Waiting for Nothing

Tom Kromer wrote about his life tramping during the Depression, the tricks he used to try and rustle up a free cup of coffee, to get people to give him enough money to flop somewhere warm for the night. He made it out to Santa Rosa by 1931, harvesting grapes and by 1932 was working the fields in Napa. The book was written in 1933 while he was enrolled in the California branch of the Civilian Conservation Corps at Camp Murphys in Calaveras County (north of Angel’s Camp).

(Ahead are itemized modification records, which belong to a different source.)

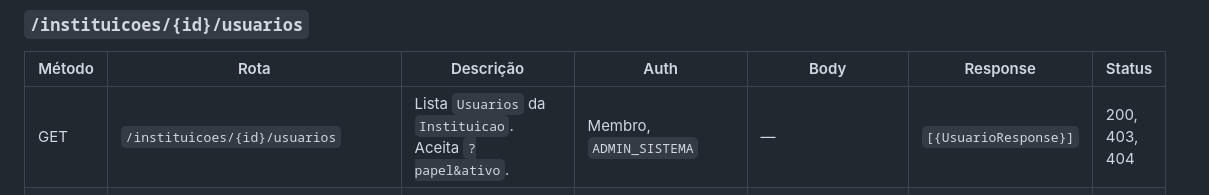
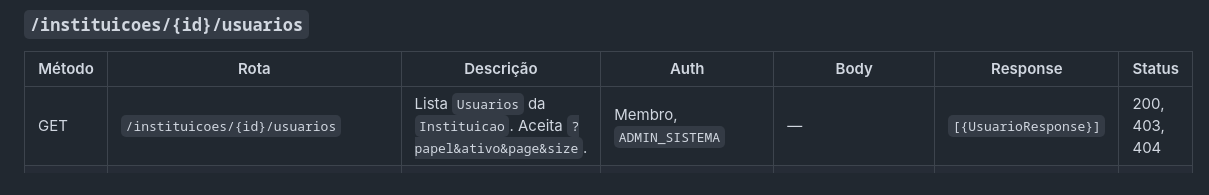
Before and after one commit to miglitopictures/hemotrack, a Markdown page: docs/api/contratos-api.md, the part around the change. Rendered like a GitHub page.

Commit message:
adicionando page size

```diff
--- a/docs/api/contratos-api.md
+++ b/docs/api/contratos-api.md
@@ -32,7 +32,7 @@ Todos os endpoints do nossa API. O detalhamento de cada rota (body, exemplos, ca
 
 | Método | Rota | Descrição | Auth | Body | Response | Status |
 |---|---|---|---|---|---|---|
-| GET | `/instituicoes/{id}/usuarios` | Lista `Usuarios` da `Instituicao`. Aceita `?papel&ativo`. | Membro, `ADMIN_SISTEMA` | — | `[{UsuarioResponse}]` | 200, 403, 404 |
+| GET | `/instituicoes/{id}/usuarios` | Lista `Usuarios` da `Instituicao`. Aceita `?papel&ativo&page&size`. | Membro, `ADMIN_SISTEMA` | — | `[{UsuarioResponse}]` | 200, 403, 404 |
 | POST | `/instituicoes/{id}/usuarios` | Cadastra novo `Usuario` na `Instituicao`. `409` se o e-mail já existir. | `ADMIN_INSTITUICAO` | `{UsuarioRequest}` | `{UsuarioResponse}` | 201, 400, 403, 404, 409 |
 | GET | `/instituicoes/{id}/usuarios/{uid}` | Retorna dados do `Usuario` especificado. | Dono, `ADMIN_INSTITUICAO`, `ADMIN_SISTEMA` | — | `{UsuarioResponse}` | 200, 403, 404 |
 | PATCH | `/instituicoes/{id}/usuarios/{uid}` | Altera papel ou ativa/desativa `Usuario`. `409` ao rebaixar o último `ADMIN_INSTITUICAO`. | `ADMIN_INSTITUICAO` | `{papel, ativo}` | `{UsuarioResponse}` | 200, 400, 403, 404, 409 |
```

One great story in here about a trick he learns from another tramp—to buy a donut, drop it on a corner where women wait for a streetcar, wait for a different group of ladies to arrive, walk up to the donut and stare at it, then scurry away to eat it behind a telephone pole. Women would come up and give money to him after seeing that act. Tales of bums huffing the gas that runs the heating system, gas hounds who soak a handkerchief full of gas and drip it into a glass mixed with water, called “derail.” Bums hunkered down in an abandoned building to sleep in the rain, hustled out by cops. Taking pennies and trying to barter for half loaves of stale bread hoping that the baker would just give you the loaf. Walking into fancy restaurants and loudly asking the manager for a meal so he’d make a big deal of being generous in front of customers. Riding the rails out west where it’s at least warm and hiding money in his bandaged arm. And the mysterious chapter 4—which disappeared from some versions of the book—where a he accepts hospitality from a “fairy” dressed up in women’s clothes who offers him a meal and a warm bed.